▶ WORK REQUEST
Gather every line from the entries below that includes "translateY".

▶ DATA SUPPLIED
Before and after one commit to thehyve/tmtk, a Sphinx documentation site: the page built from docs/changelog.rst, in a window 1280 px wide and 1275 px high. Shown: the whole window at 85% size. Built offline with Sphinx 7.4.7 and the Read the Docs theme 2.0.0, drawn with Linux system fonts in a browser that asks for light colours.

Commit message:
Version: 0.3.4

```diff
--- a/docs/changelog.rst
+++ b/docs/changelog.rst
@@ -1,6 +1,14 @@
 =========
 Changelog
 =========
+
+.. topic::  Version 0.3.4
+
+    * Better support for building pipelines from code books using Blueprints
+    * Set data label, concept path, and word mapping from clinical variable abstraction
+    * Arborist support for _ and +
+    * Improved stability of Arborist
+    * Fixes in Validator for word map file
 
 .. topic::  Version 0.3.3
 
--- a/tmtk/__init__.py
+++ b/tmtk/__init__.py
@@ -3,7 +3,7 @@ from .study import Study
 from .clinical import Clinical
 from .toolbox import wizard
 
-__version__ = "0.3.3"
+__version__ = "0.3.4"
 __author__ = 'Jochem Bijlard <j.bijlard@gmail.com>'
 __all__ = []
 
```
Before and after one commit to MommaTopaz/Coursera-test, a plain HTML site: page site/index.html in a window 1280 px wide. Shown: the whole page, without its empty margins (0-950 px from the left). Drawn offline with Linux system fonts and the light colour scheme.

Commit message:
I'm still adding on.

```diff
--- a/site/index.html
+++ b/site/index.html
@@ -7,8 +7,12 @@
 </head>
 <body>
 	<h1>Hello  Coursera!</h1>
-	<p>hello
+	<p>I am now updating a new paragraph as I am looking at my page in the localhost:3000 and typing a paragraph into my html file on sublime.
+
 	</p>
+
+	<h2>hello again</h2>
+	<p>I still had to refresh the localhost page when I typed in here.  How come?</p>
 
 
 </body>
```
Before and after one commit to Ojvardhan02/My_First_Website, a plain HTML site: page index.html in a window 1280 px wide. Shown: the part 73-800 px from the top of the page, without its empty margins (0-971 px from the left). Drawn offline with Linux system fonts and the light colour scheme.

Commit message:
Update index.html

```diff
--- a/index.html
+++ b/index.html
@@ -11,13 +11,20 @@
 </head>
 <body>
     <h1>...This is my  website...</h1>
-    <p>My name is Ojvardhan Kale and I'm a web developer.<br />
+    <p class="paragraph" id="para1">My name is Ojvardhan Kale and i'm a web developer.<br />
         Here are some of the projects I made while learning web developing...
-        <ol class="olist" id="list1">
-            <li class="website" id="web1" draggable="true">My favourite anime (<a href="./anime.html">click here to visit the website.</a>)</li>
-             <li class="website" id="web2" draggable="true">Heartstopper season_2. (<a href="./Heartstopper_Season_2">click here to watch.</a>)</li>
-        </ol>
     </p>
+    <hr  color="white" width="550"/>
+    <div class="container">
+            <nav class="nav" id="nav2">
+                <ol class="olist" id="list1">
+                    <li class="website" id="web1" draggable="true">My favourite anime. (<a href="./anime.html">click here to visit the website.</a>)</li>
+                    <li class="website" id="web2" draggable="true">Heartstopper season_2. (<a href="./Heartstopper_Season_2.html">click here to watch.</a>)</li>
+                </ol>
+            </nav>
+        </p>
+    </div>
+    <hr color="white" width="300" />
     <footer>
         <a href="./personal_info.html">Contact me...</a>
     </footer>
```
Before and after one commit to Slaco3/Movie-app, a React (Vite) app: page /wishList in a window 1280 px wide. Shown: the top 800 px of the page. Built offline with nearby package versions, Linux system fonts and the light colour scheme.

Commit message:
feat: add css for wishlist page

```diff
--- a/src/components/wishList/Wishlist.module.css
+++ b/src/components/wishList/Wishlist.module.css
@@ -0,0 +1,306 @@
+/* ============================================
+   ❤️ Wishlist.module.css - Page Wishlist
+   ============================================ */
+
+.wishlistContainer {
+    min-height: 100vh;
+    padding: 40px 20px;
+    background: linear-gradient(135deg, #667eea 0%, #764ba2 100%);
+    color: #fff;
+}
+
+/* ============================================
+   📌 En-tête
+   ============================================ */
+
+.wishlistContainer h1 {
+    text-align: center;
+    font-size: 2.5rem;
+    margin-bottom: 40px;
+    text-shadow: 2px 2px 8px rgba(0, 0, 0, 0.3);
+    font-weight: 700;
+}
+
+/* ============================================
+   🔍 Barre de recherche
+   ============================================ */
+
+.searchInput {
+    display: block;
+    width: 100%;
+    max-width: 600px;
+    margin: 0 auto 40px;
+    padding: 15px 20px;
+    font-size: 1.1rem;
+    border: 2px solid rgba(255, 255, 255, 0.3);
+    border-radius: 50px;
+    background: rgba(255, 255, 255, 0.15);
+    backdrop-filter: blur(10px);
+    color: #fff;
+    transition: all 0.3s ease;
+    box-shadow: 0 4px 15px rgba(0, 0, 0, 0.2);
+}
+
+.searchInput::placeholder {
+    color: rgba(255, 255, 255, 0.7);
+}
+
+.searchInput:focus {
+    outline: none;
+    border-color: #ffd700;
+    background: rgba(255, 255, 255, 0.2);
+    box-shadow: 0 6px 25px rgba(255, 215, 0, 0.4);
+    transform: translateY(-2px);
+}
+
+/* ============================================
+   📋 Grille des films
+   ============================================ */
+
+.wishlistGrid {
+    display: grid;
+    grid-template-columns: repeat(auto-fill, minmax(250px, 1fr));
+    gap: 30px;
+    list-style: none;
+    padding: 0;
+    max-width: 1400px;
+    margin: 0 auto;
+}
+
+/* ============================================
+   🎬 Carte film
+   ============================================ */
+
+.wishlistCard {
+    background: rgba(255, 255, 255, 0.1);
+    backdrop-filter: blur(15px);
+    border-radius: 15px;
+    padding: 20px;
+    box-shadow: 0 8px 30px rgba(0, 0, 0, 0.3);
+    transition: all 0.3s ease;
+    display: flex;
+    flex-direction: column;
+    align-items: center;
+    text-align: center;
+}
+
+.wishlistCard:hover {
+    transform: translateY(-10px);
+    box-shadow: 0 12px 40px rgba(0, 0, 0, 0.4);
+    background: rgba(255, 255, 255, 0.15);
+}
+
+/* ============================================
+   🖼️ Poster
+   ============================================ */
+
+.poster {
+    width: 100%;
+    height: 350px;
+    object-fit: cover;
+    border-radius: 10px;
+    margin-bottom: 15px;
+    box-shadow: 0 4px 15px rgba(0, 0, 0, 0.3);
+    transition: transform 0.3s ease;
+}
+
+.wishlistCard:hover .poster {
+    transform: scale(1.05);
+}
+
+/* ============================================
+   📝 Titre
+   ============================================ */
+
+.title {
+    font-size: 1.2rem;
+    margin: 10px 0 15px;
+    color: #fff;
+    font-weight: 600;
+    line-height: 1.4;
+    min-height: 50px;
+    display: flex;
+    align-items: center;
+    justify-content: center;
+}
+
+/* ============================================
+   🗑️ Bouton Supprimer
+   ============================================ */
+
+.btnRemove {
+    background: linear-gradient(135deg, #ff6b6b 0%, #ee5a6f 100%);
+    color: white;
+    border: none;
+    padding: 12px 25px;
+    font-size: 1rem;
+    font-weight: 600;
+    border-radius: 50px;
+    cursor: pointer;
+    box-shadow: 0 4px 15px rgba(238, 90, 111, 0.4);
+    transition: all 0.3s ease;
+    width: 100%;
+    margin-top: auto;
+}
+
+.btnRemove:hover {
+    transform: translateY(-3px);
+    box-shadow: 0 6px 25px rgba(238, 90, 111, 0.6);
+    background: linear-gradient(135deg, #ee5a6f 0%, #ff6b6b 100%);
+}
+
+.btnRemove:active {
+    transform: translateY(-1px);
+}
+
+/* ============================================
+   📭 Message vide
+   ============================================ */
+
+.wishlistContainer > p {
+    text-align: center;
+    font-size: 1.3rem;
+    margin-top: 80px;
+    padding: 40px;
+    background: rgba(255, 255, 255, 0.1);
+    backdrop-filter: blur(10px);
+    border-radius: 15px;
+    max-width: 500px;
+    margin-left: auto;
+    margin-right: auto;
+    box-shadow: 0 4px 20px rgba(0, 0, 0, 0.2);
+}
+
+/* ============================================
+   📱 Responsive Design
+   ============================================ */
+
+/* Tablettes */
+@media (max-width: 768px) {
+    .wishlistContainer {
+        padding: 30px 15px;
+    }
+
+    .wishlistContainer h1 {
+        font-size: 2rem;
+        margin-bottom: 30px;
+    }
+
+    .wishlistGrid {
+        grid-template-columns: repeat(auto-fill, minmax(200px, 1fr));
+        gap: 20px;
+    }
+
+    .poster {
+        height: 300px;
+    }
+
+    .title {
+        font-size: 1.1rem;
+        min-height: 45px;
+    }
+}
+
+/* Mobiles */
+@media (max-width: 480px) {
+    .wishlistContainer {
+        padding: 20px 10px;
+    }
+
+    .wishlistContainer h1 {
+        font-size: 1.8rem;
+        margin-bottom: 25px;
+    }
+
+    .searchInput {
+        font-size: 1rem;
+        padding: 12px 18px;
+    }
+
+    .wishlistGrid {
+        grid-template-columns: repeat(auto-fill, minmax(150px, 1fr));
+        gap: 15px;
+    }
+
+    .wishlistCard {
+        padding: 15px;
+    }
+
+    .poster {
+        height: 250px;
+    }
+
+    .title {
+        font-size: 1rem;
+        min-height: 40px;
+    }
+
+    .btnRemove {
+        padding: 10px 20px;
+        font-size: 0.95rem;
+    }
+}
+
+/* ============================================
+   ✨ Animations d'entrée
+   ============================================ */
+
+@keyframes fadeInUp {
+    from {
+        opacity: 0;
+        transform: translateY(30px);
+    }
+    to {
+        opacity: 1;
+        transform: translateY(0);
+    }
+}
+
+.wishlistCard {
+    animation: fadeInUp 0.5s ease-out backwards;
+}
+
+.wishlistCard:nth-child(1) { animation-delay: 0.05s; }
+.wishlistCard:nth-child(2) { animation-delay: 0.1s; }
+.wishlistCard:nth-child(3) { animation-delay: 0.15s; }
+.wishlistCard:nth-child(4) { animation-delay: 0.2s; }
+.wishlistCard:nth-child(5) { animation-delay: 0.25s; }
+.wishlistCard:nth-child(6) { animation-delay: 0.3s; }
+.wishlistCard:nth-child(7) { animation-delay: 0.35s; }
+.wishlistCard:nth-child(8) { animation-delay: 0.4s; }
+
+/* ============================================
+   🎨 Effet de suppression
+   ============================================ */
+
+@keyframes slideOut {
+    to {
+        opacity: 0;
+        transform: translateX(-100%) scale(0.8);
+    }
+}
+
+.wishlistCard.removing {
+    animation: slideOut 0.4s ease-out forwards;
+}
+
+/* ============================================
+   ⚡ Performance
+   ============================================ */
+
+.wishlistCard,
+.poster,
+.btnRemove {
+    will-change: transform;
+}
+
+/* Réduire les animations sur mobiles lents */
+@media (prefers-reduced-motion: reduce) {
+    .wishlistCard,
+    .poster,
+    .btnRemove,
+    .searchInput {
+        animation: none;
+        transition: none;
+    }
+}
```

▶ RESPONSE
+    transform: translateY(-2px);
+    transform: translateY(-10px);
+    transform: translateY(-3px);
+    transform: translateY(-1px);
+        transform: translateY(30px);
+        transform: translateY(0);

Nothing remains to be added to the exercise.